Updated: Jun 14, 2019
In every restaurant, labor costs are a primary focus. It makes sense, it's the greatest loss of revenue. But what is the break-down of labor costs? Person to person, employer to employee, what is the true cost of breaks?
In Washington, for every four hours you work, you receive a ten minute break, and it must be given within the first four hours of work. But staff can't just leave the dinner rush in order to rest. In every restaurant I've worked in, one manager or another has informed the staff that they signed their break away upon being hired, in order to work there. But did they??
You can't have an empty kitchen at 8pm, but what do restaurant breaks really look like?
Your employees signed away the right to have a sit-down period of ten minutes take place within four hour time frames, but they did not sign away their right to break time. Many restaurants have six, eight, nine hour shifts... Does your staff not deserve to eat during the time frame when most are hungry? What actually serves your best interest?
The solution to breaks is the recognition that your employees have the legal right to this time, and they can use it in little increments to nourish themselves. It's very simple, actually. Your staff understands the flow of business. They understand when they're needed, and when there are moments when everything is handled well enough. You can oversee this (and ask them to check in prior to taking one), but on some level you're going to need to allow breaks to happen, and even encourage it.
Not only does your staff have the right to their break time, you'll want to give it to them. Here's 3 reasons why:
1. People who are properly nourished are far better and more efficient workers.
Hunger and exhaustion lead to easily avoidable mistakes, slowly accomplished tasks, and sluggishness. That means that you lose money on product, get less done, and have potentially negative guest experiences - which is the exact opposite of saving money.
2. Employees who aren't respected and appreciated, do not in turn respect the company they work for.
This is a rule of thumb to remember across the board. When you do not value your staff, they do not value you. They do not strive to work efficiently, to save you money, to serve you well, because their interests are not being served well. They know they are not being respected. Though they might fear losing their job (and regardless of if they stay or if they leave), they will never truly work to serve your interests.
3. It actually costs you more money in labor, when you fight your employees' right to breaks.
I've actually worked for a company that was sued for militantly denying breaks and years later had to reimburse in bulk payments ... But let's forget that potential outcome. The reality is, it a break costs you nothing more in labor. That's right. People will still accomplish the same amount of work, if not more, when they can fit in the break they need. Financial loss comes when they aren't given the break. People know what's fair. When employees know they weren't given the time they were due, they will milk the clock an fit in that break after their shift when they wait to clock out. Those are the employees who will not work to serve you, because they are not being served. There are also the employees who will work sluggishly at the end of a long shift, because their bodies are tired and they can't be efficient.
The true cost of breaks, is when you don't allow them.
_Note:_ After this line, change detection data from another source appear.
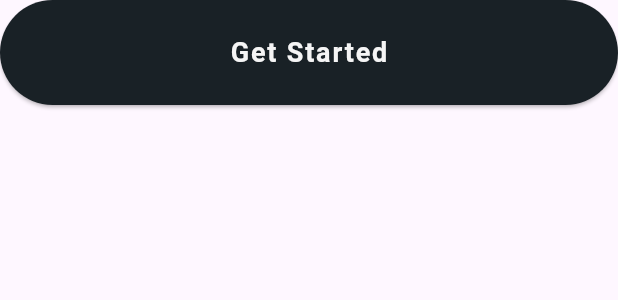
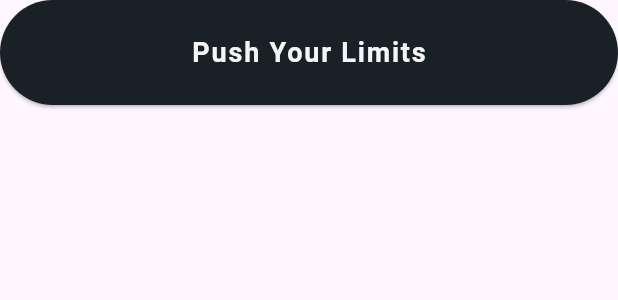
Before and after one commit to SherazArshad001/Fitness_Tracking_App, a Flutter app: the AppButton widget shown alone on an empty page, opened directly, on a phone screen of 412 x 824 dp. Shown: the top 300 px of the screen. Run offline on Flutter 3.47's test engine with Material 3 defaults, Android fonts, the phone set to English and light mode, and no system bars.

Commit message:
Updated Code

```diff
--- a/lib/features/profile/pages/profile_page.dart
+++ b/lib/features/profile/pages/profile_page.dart
@@ -37,6 +37,7 @@ class ProfilePageState extends State<ProfilePage> {
     return Scaffold(
       backgroundColor: AppColors.background,
       appBar: AppBar(
+        automaticallyImplyLeading: false,
         backgroundColor: appBarColor,
         elevation: 0,
         title: Center(
--- a/lib/features/splash/widgets/app_button.dart
+++ b/lib/features/splash/widgets/app_button.dart
@@ -24,7 +24,7 @@ class AppButton extends StatelessWidget {
         );
       },
       child: Text(
-        'Get Started',
+        'Push Your Limits',
         style: TextStyle(
           fontSize: 18,
           fontWeight: FontWeight.bold,
```
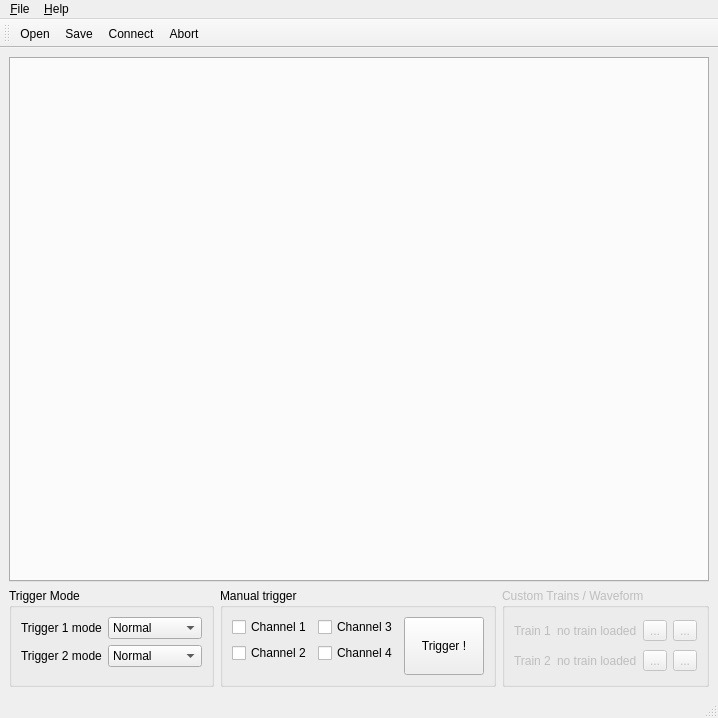
MarinManuel/PulsePalGUI, file src/mainwindow.ui: the form before one commit.
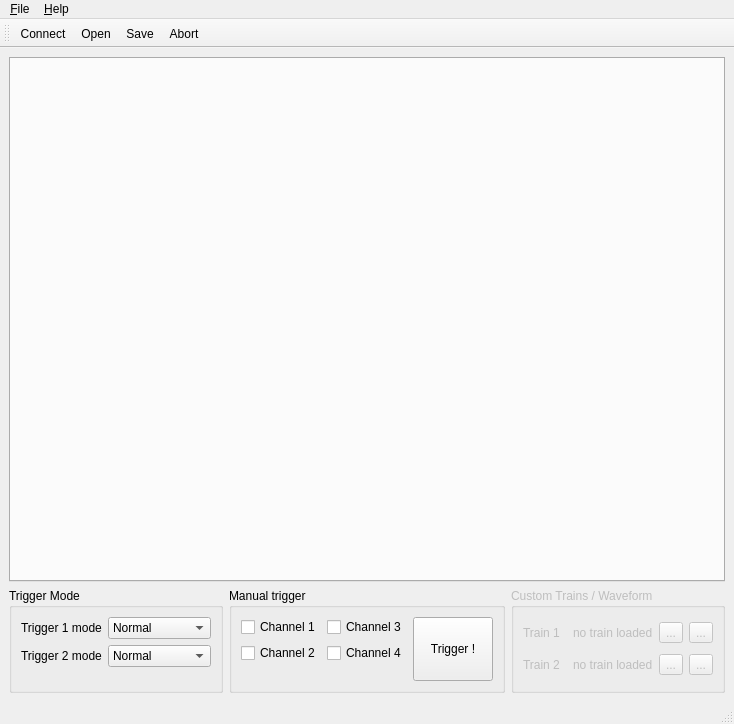
The form after the commit. Icons and pictures are not drawn.

Commit message: implemented connect action

What changed in the file:
```diff
--- a/src/mainwindow.ui
+++ b/src/mainwindow.ui
@@ -6,8 +6,8 @@
    <rect>
     <x>0</x>
     <y>0</y>
-    <width>718</width>
-    <height>707</height>
+    <width>734</width>
+    <height>724</height>
    </rect>
   </property>
   <property name="sizePolicy">
@@ -286,8 +286,8 @@
     <rect>
      <x>0</x>
      <y>0</y>
-     <width>718</width>
-     <height>22</height>
+     <width>734</width>
+     <height>20</height>
     </rect>
    </property>
    <widget class="QMenu" name="menu_File">
@@ -321,9 +321,9 @@
    <attribute name="toolBarBreak">
     <bool>false</bool>
    </attribute>
+   <addaction name="action_Connect"/>
    <addaction name="action_Open"/>
    <addaction name="action_Save"/>
-   <addaction name="action_Connect"/>
    <addaction name="action_Abort"/>
   </widget>
   <action name="action_Connect">
```
Left out of the diff: 7 changed lines with no effect on the pictures. The commit also changes 2 other files.
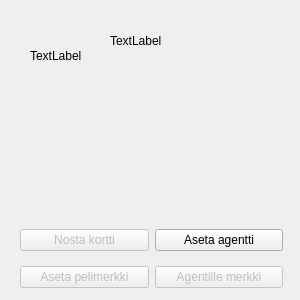
elguitar/los-horos, file ElectionGame/Student/kaupunginosa.ui: the form before one commit.
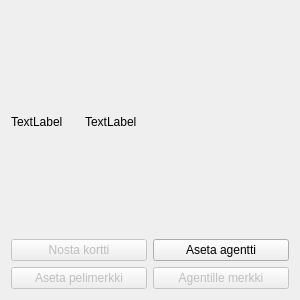
The form after the commit.

Commit message: =Kaupunginosa isketty svenggaamaan

Diff of the .ui file:
```diff
--- a/ElectionGame/Student/kaupunginosa.ui
+++ b/ElectionGame/Student/kaupunginosa.ui
@@ -22,18 +22,18 @@
     <height>300</height>
    </size>
   </property>
+  <property name="maximumSize">
+   <size>
+    <width>300</width>
+    <height>300</height>
+   </size>
+  </property>
   <property name="windowTitle">
    <string>Form</string>
   </property>
+  <layout class="QGridLayout" name="gridLayout_2">
+   <item row="0" column="1" colspan="3">
   <widget class="QLabel" name="nimi">
-   <property name="geometry">
-    <rect>
-     <x>110</x>
-     <y>20</y>
-     <width>171</width>
-     <height>41</height>
-    </rect>
-   </property>
    <property name="text">
     <string>TextLabel</string>
    </property>
@@ -41,15 +41,8 @@
     <bool>true</bool>
    </property>
   </widget>
-  <widget class="QWidget" name="gridLayoutWidget">
-   <property name="geometry">
-    <rect>
-     <x>20</x>
-     <y>220</y>
-     <width>263</width>
-     <height>78</height>
-    </rect>
-   </property>
+   </item>
+   <item row="2" column="0" colspan="4">
    <layout class="QGridLayout" name="gridLayout">
     <item row="0" column="1">
      <widget class="QPushButton" name="setAgent">
@@ -95,70 +88,18 @@
      </widget>
     </item>
    </layout>
-  </widget>
+   </item>
+   <item row="0" column="0">
   <widget class="QLabel" name="pakka">
-   <property name="geometry">
-    <rect>
-     <x>30</x>
-     <y>10</y>
-     <width>61</width>
-     <height>91</height>
-    </rect>
-   </property>
    <property name="text">
     <string>TextLabel</string>
    </property>
   </widget>
-  <widget class="QWidget" name="age1" native="true">
-   <property name="geometry">
-    <rect>
-     <x>40</x>
-     <y>120</y>
-     <width>61</width>
-     <height>91</height>
-    </rect>
-   </property>
-   <property name="autoFillBackground">
-    <bool>true</bool>
-   </property>
-  </widget>
-  <widget class="QWidget" name="age3" native="true">
-   <property name="geometry">
-    <rect>
-     <x>200</x>
-     <y>120</y>
-     <width>61</width>
-     <height>91</height>
-    </rect>
-   </property>
-   <property name="autoFillBackground">
-    <bool>true</bool>
-   </property>
-  </widget>
-  <widget class="QWidget" name="age2" native="true">
-   <property name="geometry">
-    <rect>
-     <x>120</x>
-     <y>120</y>
-     <width>61</width>
-     <height>91</height>
-    </rect>
-   </property>
-   <property name="autoFillBackground">
-    <bool>true</bool>
-   </property>
-  </widget>
-  <widget class="QWidget" name="horizontalLayoutWidget">
-   <property name="geometry">
-    <rect>
-     <x>40</x>
-     <y>120</y>
-     <width>221</width>
-     <height>91</height>
-    </rect>
-   </property>
+   </item>
+   <item row="1" column="0" colspan="4">
    <layout class="QHBoxLayout" name="agentit"/>
-  </widget>
+   </item>
+  </layout>
  </widget>
  <resources/>
  <connections/>
```
Lines whose indentation alone changed are shown as unchanged.
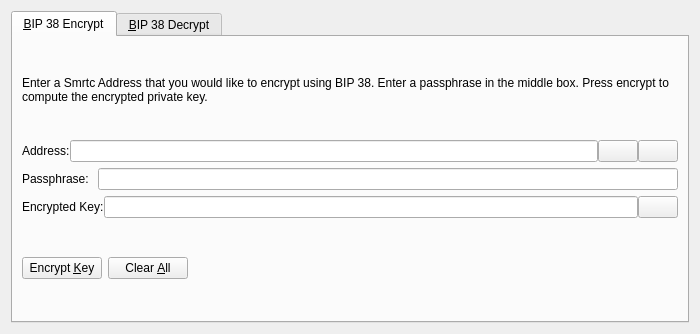
Before: the Qt Designer form src/qt/forms/bip38tooldialog.ui in CryptoCashBack-Hub/CCBC, drawn with Qt 5.
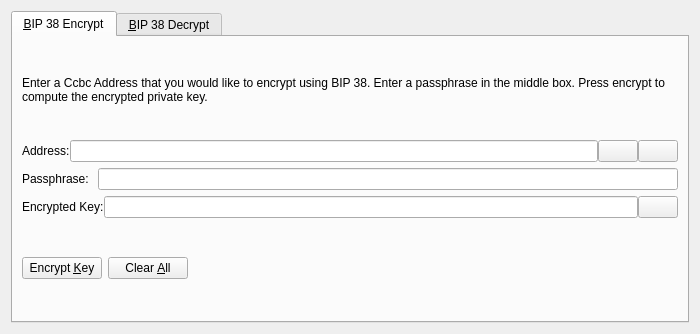
After: the same form once the commit is applied. The open tabs and pages were chosen to show the change. Icons and pictures are not drawn. Custom widgets are drawn as their Qt base class.

Diff of the .ui file:
```diff
--- a/src/qt/forms/bip38tooldialog.ui
+++ b/src/qt/forms/bip38tooldialog.ui
@@ -30,7 +30,7 @@
        <item>
         <widget class="QLabel" name="infoLabel_ENC">
          <property name="text">
-          <string>Enter a Smrtc Address that you would like to encrypt using BIP 38. Enter a passphrase in the middle box. Press encrypt to compute the encrypted private key.</string>
+          <string>Enter a Ccbc Address that you would like to encrypt using BIP 38. Enter a passphrase in the middle box. Press encrypt to compute the encrypted private key.</string>
          </property>
          <property name="textFormat">
           <enum>Qt::PlainText</enum>
```
Left out of the diff: 24 changed lines with no effect on the pictures.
When you value your employees, and when you look at the big picture, you can accomplish great things together. So much of business seeks to control things (and cost) on the micro level, without actually looking at the macro effect. When you come from a visionary space, and when you're able to treat your staff well, the growth of business is exponential.